Today, it is one of the most visited monuments on the mall and the design is so moving it prompted a replica to be erected in Pensacola, Florida after the traveling “Moving Wall” made a stop there in 1987.  This project was just the beginning of a masterful career for Lin who has gone on to complete numerous installations around the country.  Her analysis of a site in both the macro and micro view leads her design to explore how one experiences a particular place and challenges the viewer to respond to the environment in compelling ways.  Recently Lin has collaborated with the Confluence Project along the Columbia River which strives to evoke the region’s history to impress upon the landscape.  

It may be still settling in to our collective conscious that Steve Jobs is no longer with us.  Now a year’s passing we can take what he introduced the world to utilize and learn from it to make the future better.  Those who camped out in line for the latest iPhone recently may have reflected on this a bit more than others.  Love him or hate him, Jobs did more for the design industry in popular culture than he is usually credited. 
One notable event is when the original iMac design was complete in 1998 he asked those individuals who collaborated to sign it on the interior; Jobs recognized the importance of the designer to the success of the machine.  Yes, the “out-of-the-box” experience for the consumer (no complicated set-up requiring a tech-savvy neighbor to help you plug it in) was essential to reaching a broad-based consumer market.  However, that brightly colored egg shape made it less intimidating and more like a piece of art you placed on your desk that just so happened to connect you with the world.  Jobs wanted us to embrace technology, use it, everyday and in the most effective way possible.  He strove to make technological advances approachable and simple.  It is this child-like exuberance about the future which will be his most enduring legacy.  
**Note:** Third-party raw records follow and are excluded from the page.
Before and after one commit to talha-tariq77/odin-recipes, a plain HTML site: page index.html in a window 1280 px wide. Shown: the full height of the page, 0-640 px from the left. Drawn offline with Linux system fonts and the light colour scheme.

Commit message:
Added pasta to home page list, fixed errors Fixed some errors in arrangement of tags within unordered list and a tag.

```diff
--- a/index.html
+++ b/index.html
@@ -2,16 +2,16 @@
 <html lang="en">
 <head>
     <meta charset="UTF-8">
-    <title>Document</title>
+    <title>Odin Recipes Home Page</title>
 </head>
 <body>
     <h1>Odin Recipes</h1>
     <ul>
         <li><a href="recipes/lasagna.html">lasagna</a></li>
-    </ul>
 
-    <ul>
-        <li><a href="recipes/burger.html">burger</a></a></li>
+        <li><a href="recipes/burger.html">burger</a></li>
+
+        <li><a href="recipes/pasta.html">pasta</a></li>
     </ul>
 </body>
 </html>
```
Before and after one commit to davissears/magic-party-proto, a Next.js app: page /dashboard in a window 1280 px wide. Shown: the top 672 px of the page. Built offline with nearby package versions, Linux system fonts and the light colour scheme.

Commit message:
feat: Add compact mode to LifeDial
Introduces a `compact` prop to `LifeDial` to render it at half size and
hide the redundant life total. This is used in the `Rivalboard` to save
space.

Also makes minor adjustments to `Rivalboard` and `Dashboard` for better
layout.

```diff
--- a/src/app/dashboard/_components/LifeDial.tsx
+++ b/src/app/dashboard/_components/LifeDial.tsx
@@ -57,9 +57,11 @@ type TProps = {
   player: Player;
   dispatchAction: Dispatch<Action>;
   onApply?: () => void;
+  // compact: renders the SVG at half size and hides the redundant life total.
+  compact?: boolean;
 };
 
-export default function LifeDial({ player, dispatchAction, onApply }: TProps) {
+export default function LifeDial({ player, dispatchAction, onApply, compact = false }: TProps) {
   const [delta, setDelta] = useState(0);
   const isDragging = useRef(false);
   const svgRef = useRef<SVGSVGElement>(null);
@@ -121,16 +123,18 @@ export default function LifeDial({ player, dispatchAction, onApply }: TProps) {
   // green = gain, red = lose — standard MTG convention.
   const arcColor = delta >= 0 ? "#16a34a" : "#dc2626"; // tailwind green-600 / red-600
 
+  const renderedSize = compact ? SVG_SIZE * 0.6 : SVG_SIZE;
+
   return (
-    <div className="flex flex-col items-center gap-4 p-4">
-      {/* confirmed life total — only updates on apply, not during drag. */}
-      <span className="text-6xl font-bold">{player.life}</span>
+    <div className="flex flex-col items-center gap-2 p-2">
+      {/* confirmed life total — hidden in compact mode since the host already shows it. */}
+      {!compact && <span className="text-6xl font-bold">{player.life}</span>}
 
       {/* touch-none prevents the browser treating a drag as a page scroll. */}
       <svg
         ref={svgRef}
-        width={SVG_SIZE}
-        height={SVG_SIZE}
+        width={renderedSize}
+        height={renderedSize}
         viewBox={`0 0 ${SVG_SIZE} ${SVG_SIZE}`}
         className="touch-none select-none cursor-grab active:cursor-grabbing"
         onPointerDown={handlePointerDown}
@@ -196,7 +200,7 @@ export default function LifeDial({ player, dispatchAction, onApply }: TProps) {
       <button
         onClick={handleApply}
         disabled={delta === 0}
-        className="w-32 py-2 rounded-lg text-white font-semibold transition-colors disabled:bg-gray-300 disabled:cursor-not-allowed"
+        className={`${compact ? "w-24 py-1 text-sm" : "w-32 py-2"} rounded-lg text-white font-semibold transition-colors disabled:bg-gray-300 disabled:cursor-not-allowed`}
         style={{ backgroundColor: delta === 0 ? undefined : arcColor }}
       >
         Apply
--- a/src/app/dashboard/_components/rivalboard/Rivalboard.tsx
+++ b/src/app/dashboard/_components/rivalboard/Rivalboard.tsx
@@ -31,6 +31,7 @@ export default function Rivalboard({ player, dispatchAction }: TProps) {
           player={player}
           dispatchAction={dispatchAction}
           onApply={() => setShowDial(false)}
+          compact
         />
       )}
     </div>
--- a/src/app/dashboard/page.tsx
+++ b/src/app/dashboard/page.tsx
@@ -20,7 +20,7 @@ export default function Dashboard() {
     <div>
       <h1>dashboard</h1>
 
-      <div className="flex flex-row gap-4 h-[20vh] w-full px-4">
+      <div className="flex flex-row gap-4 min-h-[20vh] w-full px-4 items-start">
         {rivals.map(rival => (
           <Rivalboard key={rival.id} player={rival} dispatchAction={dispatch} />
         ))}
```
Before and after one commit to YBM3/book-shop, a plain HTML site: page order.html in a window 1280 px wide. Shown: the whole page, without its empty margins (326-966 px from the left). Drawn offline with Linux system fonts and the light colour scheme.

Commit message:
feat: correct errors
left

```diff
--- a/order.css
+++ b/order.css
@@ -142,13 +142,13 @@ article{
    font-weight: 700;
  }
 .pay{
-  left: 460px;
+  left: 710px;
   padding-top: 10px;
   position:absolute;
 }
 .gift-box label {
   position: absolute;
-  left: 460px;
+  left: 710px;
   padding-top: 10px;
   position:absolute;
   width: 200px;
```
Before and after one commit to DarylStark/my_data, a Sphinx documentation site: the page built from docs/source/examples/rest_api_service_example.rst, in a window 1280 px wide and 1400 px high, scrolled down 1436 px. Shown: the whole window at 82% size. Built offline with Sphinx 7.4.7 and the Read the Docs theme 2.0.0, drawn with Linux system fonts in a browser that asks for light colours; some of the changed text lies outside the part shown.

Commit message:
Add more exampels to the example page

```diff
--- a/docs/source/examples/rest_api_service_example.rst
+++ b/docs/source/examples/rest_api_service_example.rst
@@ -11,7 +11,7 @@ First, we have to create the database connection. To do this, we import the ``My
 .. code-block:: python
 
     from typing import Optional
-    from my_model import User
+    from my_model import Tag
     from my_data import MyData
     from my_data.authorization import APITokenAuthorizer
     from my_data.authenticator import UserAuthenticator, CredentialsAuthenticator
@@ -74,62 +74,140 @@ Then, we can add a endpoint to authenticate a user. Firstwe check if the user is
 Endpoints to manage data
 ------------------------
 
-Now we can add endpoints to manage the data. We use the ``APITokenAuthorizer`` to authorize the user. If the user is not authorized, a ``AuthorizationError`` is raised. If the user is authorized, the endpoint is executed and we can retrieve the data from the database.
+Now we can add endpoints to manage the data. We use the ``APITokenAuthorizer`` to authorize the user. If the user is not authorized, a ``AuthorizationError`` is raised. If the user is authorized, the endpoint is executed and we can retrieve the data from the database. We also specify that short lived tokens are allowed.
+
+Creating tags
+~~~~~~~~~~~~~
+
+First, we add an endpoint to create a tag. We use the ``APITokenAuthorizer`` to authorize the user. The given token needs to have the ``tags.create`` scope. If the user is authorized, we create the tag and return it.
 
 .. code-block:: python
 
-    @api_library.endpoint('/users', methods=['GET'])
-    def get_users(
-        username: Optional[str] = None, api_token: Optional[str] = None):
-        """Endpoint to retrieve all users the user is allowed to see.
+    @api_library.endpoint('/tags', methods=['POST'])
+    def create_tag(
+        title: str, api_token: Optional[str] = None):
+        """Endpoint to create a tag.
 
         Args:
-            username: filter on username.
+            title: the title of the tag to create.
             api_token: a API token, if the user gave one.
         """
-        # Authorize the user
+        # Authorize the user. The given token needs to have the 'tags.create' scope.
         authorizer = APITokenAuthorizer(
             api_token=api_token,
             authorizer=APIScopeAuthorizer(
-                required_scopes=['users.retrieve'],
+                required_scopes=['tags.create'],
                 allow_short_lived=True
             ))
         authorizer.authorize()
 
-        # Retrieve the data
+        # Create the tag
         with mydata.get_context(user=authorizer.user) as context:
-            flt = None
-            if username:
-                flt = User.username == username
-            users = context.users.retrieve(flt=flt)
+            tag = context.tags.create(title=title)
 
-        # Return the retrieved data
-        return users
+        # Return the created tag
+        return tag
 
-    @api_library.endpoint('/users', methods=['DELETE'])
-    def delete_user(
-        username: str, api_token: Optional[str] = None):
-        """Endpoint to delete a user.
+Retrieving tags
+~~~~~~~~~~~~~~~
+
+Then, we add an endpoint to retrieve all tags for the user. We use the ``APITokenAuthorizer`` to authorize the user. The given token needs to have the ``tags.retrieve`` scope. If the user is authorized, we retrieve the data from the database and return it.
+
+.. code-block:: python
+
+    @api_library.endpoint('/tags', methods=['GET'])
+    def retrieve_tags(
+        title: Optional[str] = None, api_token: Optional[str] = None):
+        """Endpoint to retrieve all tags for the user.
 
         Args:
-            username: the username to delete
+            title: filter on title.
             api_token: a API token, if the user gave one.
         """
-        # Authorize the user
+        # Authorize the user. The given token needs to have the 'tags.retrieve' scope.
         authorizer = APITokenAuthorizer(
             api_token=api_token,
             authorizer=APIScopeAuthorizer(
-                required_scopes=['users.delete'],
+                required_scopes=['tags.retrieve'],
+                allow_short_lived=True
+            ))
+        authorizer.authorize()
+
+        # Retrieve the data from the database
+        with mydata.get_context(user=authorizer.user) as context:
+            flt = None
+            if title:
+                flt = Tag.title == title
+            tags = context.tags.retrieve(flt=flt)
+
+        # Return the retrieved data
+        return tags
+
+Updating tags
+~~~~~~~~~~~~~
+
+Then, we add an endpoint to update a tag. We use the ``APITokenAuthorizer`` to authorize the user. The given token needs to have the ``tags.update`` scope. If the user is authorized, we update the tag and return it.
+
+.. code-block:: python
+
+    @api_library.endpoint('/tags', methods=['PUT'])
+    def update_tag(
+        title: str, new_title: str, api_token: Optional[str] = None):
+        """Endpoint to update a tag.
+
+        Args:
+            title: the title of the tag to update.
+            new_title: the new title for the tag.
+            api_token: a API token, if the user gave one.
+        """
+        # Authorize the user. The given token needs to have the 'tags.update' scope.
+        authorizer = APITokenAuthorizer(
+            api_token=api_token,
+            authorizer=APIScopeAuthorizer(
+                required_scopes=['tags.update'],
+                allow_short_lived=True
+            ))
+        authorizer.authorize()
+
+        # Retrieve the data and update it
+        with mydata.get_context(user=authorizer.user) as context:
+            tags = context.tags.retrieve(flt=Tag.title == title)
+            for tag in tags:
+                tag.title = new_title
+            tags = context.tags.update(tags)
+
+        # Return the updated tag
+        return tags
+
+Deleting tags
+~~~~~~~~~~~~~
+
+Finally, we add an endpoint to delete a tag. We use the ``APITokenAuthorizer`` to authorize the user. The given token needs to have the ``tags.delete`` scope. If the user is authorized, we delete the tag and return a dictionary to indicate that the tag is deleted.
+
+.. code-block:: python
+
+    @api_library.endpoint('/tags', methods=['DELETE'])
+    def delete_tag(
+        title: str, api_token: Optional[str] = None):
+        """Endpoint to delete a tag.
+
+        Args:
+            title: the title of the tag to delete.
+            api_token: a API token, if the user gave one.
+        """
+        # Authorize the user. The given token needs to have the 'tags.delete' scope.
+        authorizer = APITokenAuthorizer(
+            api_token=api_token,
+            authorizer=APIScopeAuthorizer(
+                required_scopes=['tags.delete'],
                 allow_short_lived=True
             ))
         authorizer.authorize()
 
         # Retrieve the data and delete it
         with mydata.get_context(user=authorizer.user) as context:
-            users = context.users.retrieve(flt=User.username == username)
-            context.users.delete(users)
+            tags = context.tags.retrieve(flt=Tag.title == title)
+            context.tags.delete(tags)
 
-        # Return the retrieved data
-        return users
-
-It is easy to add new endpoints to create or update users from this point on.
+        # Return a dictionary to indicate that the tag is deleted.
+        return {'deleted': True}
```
Vico Magistretti came from a long line of Italian architects.  Fortunately, he avoided becoming a cog in the Nazi war machine in 1943 by moving to Switzerland to study.  After the war, he thrived in the vacuum of destruction left in its wake by collaborating on multiple rebuilding projects in his hometown of Milan.  To complement Magistretti’s architectural career, he ventured into industrial and furniture design.  His entries to the Milan Triennial during the 1950s won him numerous awards.   
For the next 50 years designed pieces for a variety of manufactures.  Many of these companies still produce his designs as part of their “classic” collections.  Without a doubt, Vico Magistretti wasn’t just in the right place at the right time; he was a powerful force whose impression still ripples in the design pond. 


Maya Lin Studio website 
Vietnam Veterans Memorial, Washington, D.C.
The Wall South, Pensacola, Florida
The Confluence Project

Remembering Steve Jobs, on the Apple website
Forbes List of Richest Persons, 2011
TED Talk, Steve Jobs: "How to Live Before You Die"

The Vico Magistretti Foundation
Vico Magistretti Pieces at De Padova
Vico Magistretti's "Selene" chair at Heller